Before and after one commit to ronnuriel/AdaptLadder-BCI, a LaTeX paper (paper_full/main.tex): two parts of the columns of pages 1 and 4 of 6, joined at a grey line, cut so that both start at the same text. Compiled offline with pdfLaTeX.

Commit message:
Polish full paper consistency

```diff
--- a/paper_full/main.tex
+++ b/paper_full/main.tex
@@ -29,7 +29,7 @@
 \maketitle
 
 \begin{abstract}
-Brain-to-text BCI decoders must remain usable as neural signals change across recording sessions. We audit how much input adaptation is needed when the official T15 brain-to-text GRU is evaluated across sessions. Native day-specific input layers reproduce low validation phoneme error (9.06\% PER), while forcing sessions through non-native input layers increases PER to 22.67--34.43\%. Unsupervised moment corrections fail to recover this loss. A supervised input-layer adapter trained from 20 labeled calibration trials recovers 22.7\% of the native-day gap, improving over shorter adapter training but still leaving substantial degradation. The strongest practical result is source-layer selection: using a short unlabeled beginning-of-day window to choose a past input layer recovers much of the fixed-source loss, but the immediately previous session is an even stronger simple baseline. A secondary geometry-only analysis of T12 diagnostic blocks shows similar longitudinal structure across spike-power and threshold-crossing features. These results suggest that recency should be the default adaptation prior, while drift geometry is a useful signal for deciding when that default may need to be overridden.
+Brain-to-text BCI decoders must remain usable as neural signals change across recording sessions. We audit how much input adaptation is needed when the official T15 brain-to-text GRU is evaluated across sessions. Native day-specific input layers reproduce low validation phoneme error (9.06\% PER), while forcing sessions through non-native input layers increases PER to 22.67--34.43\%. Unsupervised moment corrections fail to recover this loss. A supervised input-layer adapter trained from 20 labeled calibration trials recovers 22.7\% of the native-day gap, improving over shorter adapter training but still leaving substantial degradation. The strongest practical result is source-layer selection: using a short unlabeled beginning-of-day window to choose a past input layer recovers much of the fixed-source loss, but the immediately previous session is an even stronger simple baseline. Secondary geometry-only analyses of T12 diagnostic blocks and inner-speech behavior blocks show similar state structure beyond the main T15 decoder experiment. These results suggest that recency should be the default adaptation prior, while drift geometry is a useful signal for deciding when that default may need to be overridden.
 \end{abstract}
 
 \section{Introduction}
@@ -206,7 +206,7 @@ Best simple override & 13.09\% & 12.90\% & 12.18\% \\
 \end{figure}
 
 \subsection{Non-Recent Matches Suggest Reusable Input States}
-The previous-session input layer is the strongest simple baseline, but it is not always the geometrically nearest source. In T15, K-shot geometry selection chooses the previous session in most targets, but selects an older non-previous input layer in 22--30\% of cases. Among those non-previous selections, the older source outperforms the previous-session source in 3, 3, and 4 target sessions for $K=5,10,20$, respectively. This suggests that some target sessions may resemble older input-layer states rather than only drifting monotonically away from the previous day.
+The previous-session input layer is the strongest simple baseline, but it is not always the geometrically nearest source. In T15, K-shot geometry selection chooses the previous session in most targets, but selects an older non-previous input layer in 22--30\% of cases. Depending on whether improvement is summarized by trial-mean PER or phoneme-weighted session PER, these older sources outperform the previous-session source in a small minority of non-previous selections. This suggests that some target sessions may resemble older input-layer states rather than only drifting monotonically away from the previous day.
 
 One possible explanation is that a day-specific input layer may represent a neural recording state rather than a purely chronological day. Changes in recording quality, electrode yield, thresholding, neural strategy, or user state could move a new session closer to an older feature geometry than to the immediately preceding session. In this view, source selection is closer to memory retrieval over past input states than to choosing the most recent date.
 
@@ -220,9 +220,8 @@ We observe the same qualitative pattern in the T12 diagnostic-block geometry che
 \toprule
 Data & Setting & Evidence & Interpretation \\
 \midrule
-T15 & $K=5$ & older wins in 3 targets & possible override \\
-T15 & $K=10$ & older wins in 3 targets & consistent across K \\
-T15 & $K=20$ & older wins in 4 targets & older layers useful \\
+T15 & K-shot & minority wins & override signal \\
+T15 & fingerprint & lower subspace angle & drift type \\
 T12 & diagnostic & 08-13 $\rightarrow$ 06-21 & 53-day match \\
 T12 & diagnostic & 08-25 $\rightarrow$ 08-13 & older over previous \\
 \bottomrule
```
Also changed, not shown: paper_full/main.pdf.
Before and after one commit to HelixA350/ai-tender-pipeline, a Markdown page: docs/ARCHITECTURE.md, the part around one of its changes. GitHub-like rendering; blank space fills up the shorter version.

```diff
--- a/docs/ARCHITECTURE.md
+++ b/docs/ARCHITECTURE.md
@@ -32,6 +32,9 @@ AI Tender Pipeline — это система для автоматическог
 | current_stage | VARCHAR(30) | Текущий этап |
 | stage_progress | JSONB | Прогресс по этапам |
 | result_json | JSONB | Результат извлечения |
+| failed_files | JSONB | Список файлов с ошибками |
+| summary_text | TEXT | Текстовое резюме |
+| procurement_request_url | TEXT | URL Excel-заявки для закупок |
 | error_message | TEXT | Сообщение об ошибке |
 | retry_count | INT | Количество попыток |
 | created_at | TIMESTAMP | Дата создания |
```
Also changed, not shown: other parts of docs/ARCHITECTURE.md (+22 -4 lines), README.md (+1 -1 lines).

_AIM OF THE TASK_
Find every line in the records above that contains the word "override", and copy each one.

_ANSWER TO THE EXERCISE_
@@ -206,7 +206,7 @@ Best simple override & 13.09\% & 12.90\% & 12.18\% \\
-T15 & $K=5$ & older wins in 3 targets & possible override \\
+T15 & K-shot & minority wins & override signal \\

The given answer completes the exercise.